Have higher mortgage interest rates adversely affected the personal lives of Australians?
About the study
MNY surveyed 1000 Australians that are paying off a mortgage or a living with a person who holds a mortgage to find out whether interest rate hikes in 2022 and 2023 have negatively impacted their personal lives. Respondents could select any of the below responses that apply to them or the mortgage holder in their household:
MNY also explored whether respondents would trust any RBA forecasts on interest rates and inflation based on its incorrect inflation forecast in 2022 – even with a new Governor.
The survey respondents cover a geographical and population spread that is reflective of the Australian population.
Have interest rate rises negatively impacted the personal lives of Australian mortgage holders?
Interest rates have risen a dozen times since May last year – a record increase – with the cash rate currently sitting above 4 per cent and mortgage rates averaging above 6 per cent. This has increased mortgage repayments by more than $1500 per month on a $500,000 loan. MNY sought to identify the personal impacts of these rises on home loan borrowers.
The MNY survey found that interest rate rises have negatively impacted the personal lives and wellbeing of 75 per cent of Australians. Specifically, 49 per cent of respondents have experienced heightened stress or anxiety.
This is followed by:
Have you – or the mortgage holder in your household – been negatively impacted in any of the following ways because of higher loan repayments and, as a result, lower disposable income?
When MNY analysed only the respondents who were negatively impacted, it calculated that:
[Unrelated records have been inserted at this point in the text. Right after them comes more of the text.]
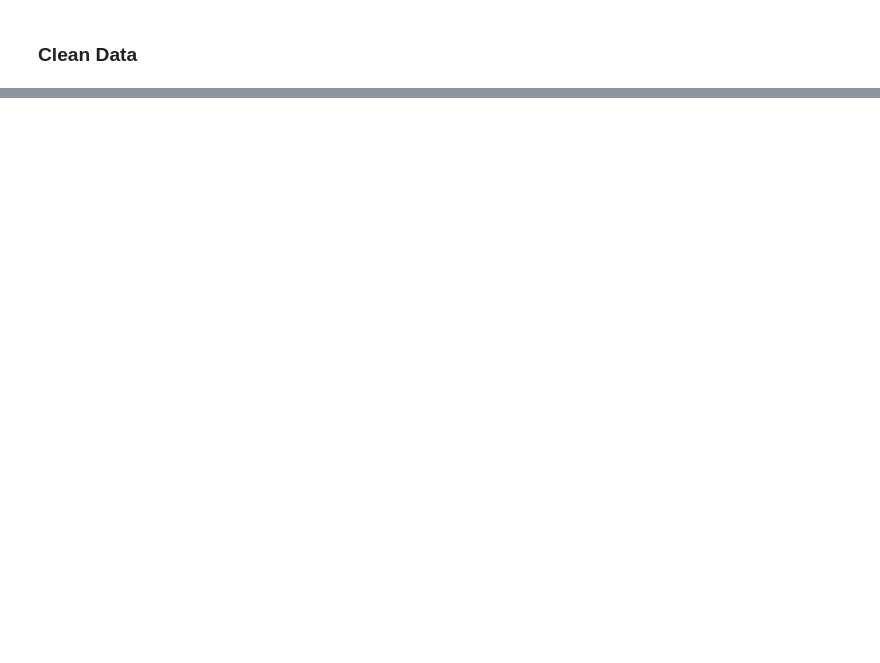
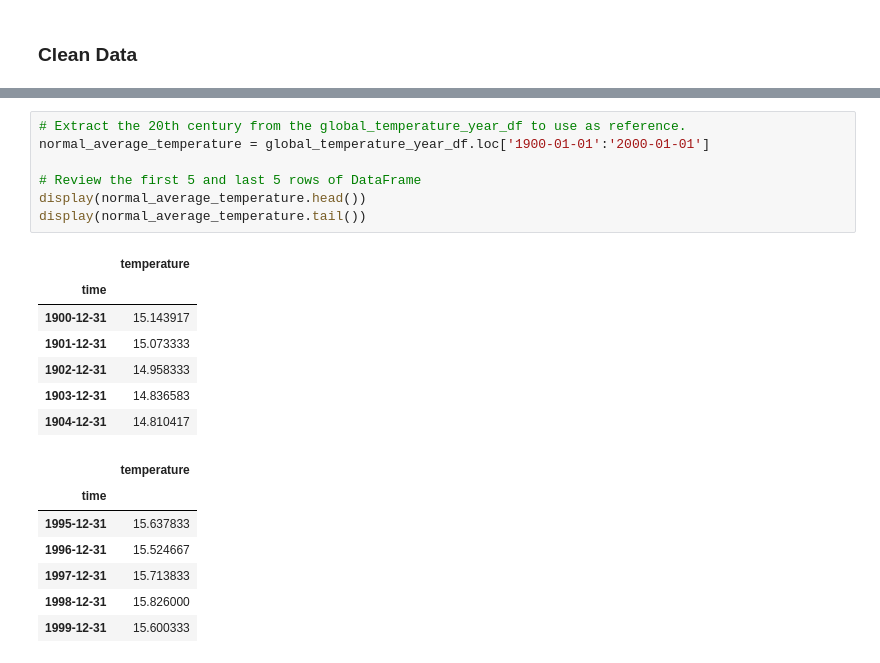
Before and after one commit to joshuacreveling/Group_Project_1, a Jupyter notebook: commodities_prices_vs_climate_change.ipynb, the cells around one changed output, grey strips where cells are left out. Drawn from its saved outputs; the diff is of its cells as text; blank space fills up the shorter version.

```diff
--- a/commodities_prices_vs_climate_change.ipynb
+++ b/commodities_prices_vs_climate_change.ipynb
@@ -138,0 +151,22 @@ land_global_temperature_year.hvplot()
+# %%
+# Extract the 20th century from the global_temperature_year_df to use as reference.
+normal_average_temperature = global_temperature_year_df.loc['1900-01-01':'2000-01-01']
+
+# Review the first 5 and last 5 rows of DataFrame
+display(normal_average_temperature.head())
+display(normal_average_temperature.tail())
+# %% [output]
+|  | temperature |
+| time |  |
+| 1900-12-31 | 15.143917 |
+| 1901-12-31 | 15.073333 |
+| 1902-12-31 | 14.958333 |
+| 1903-12-31 | 14.836583 |
+| 1904-12-31 | 14.810417 |
+|  | temperature |
+| time |  |
+| 1995-12-31 | 15.637833 |
+| 1996-12-31 | 15.524667 |
+| 1997-12-31 | 15.713833 |
+| 1998-12-31 | 15.826000 |
+| 1999-12-31 | 15.600333 |
```
Also changed, not shown: parts of 11 cells of this notebook, 2 other files.
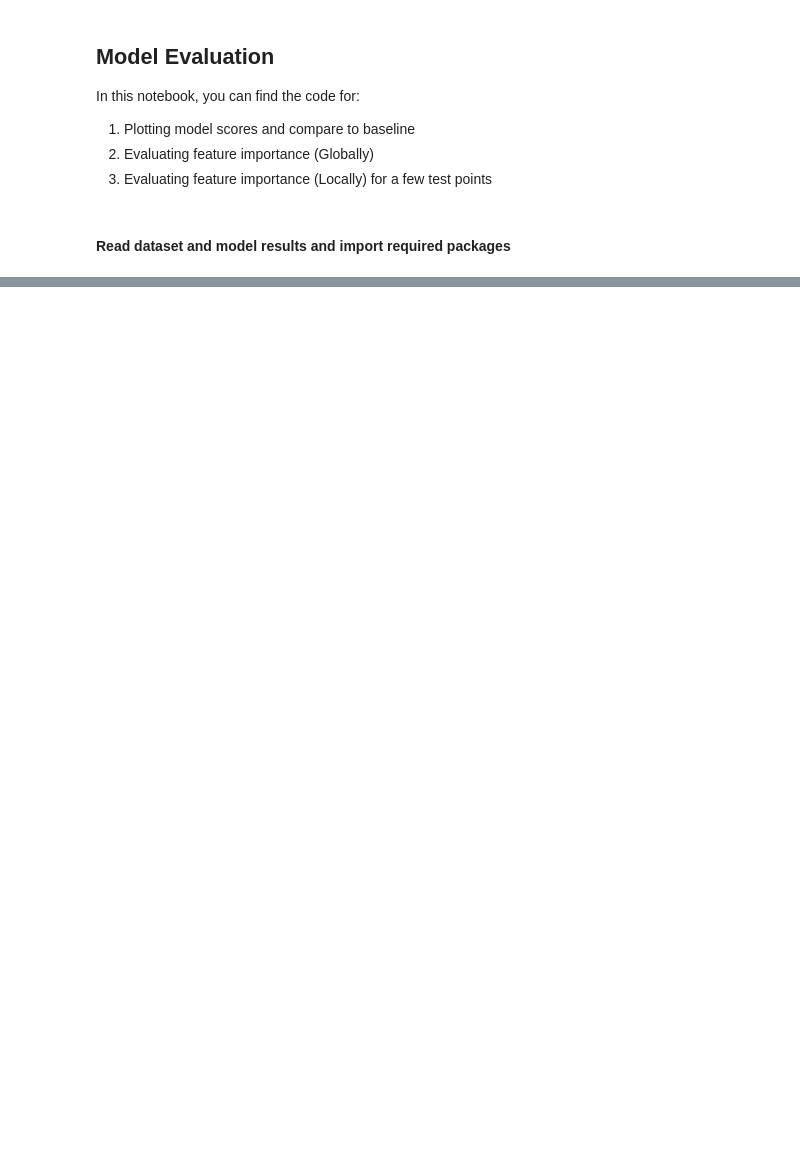
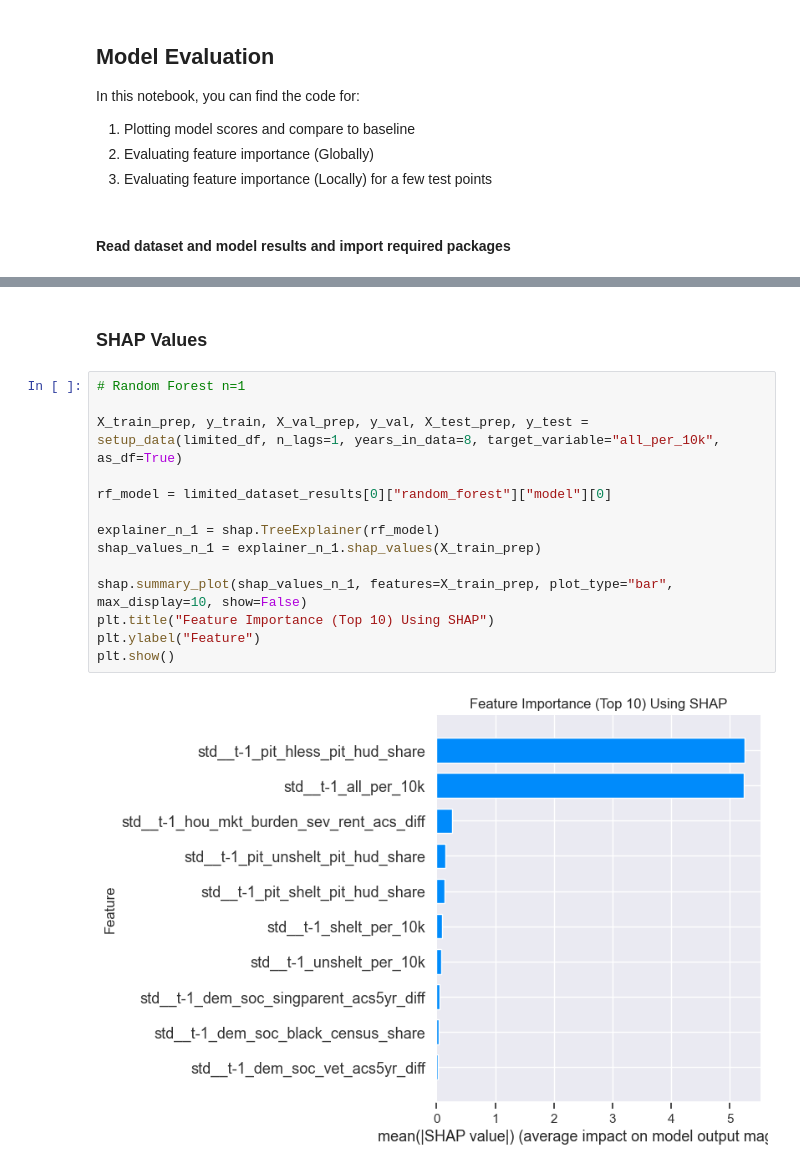
Before and after one commit to nwrousell/data1030-homelessness-project, a Jupyter notebook: src/model_evaluation.ipynb, the cells around one changed output, grey strips where cells are left out. Saved outputs shown, nothing was run; the diff lists cells and outputs as text; blank space fills up the shorter version.

```diff
--- a/src/model_evaluation.ipynb
+++ b/src/model_evaluation.ipynb
@@ -49,0 +333,18 @@ xgb_scores = xgboost_results["test_scores"]
+# %% [markdown]
+### SHAP Values
+# %%
+# Random Forest n=1
+
+X_train_prep, y_train, X_val_prep, y_val, X_test_prep, y_test = setup_data(limited_df, n_lags=1, years_in_data=8, target_variable="all_per_10k", as_df=True)
+
+rf_model = limited_dataset_results[0]["random_forest"]["model"][0]
+
+explainer_n_1 = shap.TreeExplainer(rf_model)
+shap_values_n_1 = explainer_n_1.shap_values(X_train_prep)
+
+shap.summary_plot(shap_values_n_1, features=X_train_prep, plot_type="bar", max_display=10, show=False)
+plt.title("Feature Importance (Top 10) Using SHAP")
+plt.ylabel("Feature")
+plt.show()
+# %% [output]
+[figure, added]
```
Also changed, not shown: parts of 21 cells of this notebook.
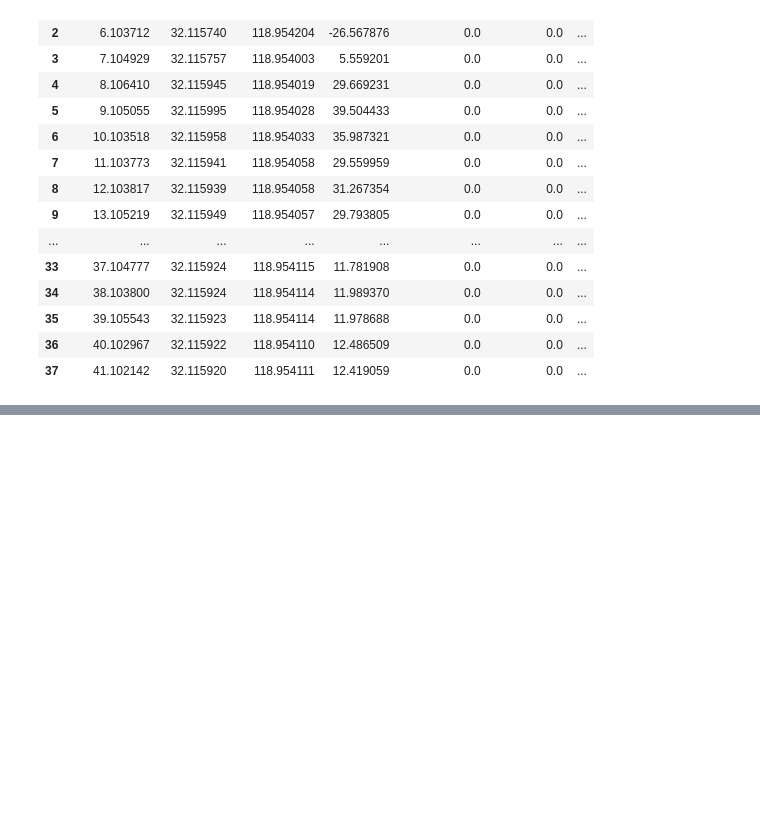
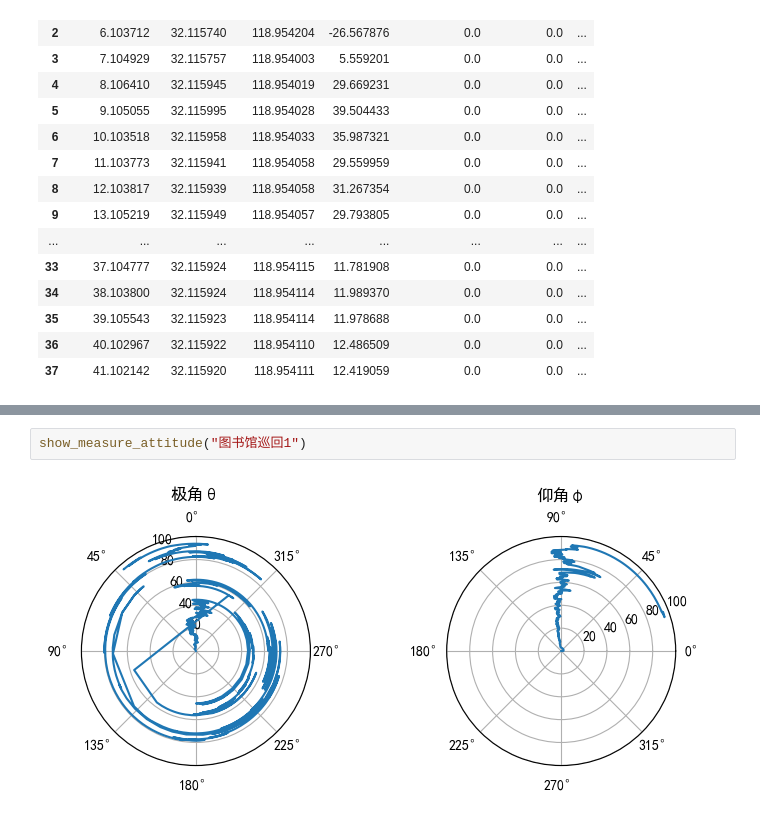
Before and after one commit to Googol2002/Pedestrian-Dead-Reckoning, a Jupyter notebook: PDR/Direction.ipynb, the cells around one changed output, grey strips where cells are left out. Cells and saved outputs as stored; diff of their text form; blank space fills up the shorter version.

```diff
--- a/PDR/Direction.ipynb
+++ b/PDR/Direction.ipynb
@@ -120,0 +146,4 @@ locus0.y_frame
+# %%
+show_measure_attitude("图书馆巡回1")
+# %% [output]
+[figure, added]
```
Also changed, not shown: parts of 9 cells of this notebook, 7 other files.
Across the age groups, a whopping 83 per cent of 18–34-year-olds admitted that they were negatively impacted personally by rate rises and higher cost of living. Heightened stress and anxiety levels have affected almost half (49%) of this age group, followed by mental health strain or decline (34%), poorer diet (29%), sleeplessness (24%), poorer physical health (21%), weight gain (18%) and declined performance at work (11%).
MNY found 78 per cent of respondents aged 35-54 have been impacted by rising interest rates, with over half (54%) of this age group reporting heightened stress and anxiety levels.
This is followed by:
Older respondents are the least likely to have their personal lives impacted by higher loan repayments, with 67 per cent of over-55s respondents stating so. However, of those impacted, 63 per cent still reported increased levels of stress or anxiety and 40 per cent have experienced sleeplessness.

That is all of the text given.